**DIRECTIONS FOR THIS TASK**
Work out how many lines in the entries below include the word "rounded". Give nothing but the number.

(DATASET)

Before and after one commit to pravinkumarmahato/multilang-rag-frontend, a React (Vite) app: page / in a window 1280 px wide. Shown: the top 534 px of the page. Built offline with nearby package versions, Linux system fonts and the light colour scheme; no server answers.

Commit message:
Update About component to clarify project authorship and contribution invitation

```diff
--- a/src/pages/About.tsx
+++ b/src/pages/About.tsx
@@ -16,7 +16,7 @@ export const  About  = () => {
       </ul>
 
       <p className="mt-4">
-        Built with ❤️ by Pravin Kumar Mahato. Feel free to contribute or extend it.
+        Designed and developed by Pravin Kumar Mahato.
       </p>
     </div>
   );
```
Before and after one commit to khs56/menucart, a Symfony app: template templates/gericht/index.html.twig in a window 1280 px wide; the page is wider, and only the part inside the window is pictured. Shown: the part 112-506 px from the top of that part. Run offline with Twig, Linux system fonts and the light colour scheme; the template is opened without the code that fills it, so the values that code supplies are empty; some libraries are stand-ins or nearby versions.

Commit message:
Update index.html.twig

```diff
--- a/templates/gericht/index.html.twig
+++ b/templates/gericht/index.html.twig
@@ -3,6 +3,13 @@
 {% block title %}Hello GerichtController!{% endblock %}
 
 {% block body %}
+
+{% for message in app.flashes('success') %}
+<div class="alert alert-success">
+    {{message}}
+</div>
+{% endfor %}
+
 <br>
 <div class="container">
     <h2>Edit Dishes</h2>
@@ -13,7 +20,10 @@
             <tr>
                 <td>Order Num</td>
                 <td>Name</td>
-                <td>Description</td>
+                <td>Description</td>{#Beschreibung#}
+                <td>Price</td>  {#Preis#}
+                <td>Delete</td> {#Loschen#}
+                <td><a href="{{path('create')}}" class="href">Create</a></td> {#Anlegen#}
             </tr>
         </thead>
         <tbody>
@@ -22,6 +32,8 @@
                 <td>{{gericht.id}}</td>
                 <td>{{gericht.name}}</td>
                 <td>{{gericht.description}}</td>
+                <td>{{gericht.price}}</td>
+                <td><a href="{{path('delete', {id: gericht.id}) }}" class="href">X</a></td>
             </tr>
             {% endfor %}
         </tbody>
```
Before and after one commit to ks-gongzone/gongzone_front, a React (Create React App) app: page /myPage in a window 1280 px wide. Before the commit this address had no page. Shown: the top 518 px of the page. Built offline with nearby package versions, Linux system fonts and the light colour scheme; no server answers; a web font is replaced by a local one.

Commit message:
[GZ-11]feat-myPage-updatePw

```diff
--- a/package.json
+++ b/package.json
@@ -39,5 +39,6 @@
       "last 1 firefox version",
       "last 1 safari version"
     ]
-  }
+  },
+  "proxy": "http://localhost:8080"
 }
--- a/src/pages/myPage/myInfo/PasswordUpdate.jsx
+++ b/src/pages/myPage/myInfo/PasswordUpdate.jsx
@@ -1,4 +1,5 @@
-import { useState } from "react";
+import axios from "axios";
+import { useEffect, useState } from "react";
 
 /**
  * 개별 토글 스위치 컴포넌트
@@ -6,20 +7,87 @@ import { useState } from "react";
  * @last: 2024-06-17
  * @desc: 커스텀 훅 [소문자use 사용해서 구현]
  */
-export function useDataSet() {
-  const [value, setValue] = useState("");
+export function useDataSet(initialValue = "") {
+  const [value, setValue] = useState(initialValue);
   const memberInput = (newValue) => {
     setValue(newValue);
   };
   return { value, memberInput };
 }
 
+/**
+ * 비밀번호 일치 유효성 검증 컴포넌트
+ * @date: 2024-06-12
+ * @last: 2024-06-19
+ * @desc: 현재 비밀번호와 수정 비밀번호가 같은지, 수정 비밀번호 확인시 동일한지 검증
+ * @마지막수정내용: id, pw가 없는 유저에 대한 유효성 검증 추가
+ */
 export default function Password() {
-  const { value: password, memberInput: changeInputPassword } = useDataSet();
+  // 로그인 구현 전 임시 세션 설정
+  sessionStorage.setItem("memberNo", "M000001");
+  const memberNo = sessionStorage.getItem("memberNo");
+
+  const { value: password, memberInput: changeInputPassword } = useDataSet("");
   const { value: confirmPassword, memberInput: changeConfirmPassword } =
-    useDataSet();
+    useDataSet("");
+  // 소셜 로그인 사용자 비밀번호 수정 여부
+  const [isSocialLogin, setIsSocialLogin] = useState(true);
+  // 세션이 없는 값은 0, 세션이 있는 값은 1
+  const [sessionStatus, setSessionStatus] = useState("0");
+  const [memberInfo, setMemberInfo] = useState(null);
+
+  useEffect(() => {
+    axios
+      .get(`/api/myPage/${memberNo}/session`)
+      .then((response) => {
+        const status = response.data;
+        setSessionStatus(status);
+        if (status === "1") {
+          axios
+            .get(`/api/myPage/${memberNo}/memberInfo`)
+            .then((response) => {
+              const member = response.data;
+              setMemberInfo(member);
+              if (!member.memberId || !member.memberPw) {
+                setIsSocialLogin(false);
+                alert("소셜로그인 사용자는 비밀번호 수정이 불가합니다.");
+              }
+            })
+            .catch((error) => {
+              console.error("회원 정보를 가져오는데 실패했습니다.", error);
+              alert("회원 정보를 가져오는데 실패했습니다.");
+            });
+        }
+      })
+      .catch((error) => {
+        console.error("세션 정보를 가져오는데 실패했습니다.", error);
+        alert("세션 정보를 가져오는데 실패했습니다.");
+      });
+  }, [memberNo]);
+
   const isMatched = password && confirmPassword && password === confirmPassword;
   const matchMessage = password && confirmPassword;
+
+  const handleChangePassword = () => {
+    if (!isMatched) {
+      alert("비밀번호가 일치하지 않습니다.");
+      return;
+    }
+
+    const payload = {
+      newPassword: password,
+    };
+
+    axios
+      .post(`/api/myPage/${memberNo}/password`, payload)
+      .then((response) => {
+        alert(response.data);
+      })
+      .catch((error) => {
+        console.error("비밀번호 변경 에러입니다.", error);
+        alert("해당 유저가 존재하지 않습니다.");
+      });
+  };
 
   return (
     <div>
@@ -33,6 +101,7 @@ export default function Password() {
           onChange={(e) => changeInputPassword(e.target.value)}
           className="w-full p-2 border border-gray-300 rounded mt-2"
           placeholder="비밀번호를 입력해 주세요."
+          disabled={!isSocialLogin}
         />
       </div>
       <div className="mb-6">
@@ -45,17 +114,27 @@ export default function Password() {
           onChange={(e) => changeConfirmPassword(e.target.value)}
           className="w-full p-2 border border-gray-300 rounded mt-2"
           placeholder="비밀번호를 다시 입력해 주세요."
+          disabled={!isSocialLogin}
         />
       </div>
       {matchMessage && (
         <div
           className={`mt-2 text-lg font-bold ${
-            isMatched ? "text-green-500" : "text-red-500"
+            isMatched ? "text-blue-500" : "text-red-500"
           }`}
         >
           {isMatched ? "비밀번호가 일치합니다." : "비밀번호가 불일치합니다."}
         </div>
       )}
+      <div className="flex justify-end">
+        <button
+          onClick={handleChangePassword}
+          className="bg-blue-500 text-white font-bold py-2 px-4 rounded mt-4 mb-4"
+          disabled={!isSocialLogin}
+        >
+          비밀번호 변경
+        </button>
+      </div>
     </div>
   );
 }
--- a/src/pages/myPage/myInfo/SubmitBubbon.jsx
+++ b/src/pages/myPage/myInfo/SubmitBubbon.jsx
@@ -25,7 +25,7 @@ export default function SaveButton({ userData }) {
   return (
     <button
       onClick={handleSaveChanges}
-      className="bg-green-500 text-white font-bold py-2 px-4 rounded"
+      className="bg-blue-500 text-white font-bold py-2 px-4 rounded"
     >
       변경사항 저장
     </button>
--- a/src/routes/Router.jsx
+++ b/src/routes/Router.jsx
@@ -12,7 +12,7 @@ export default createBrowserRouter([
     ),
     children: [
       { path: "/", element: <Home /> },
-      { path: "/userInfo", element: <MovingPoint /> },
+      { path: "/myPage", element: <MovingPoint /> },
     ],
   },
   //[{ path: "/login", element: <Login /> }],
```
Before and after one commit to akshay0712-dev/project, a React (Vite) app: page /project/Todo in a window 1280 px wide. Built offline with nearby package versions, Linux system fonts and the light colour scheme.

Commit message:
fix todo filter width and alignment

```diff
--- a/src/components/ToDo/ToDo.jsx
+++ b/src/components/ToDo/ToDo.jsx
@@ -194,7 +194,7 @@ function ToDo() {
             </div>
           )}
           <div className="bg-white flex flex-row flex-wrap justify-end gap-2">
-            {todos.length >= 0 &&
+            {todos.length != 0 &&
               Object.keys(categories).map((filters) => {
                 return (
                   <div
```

(End DATASET)

**ANSWER SPACE**
5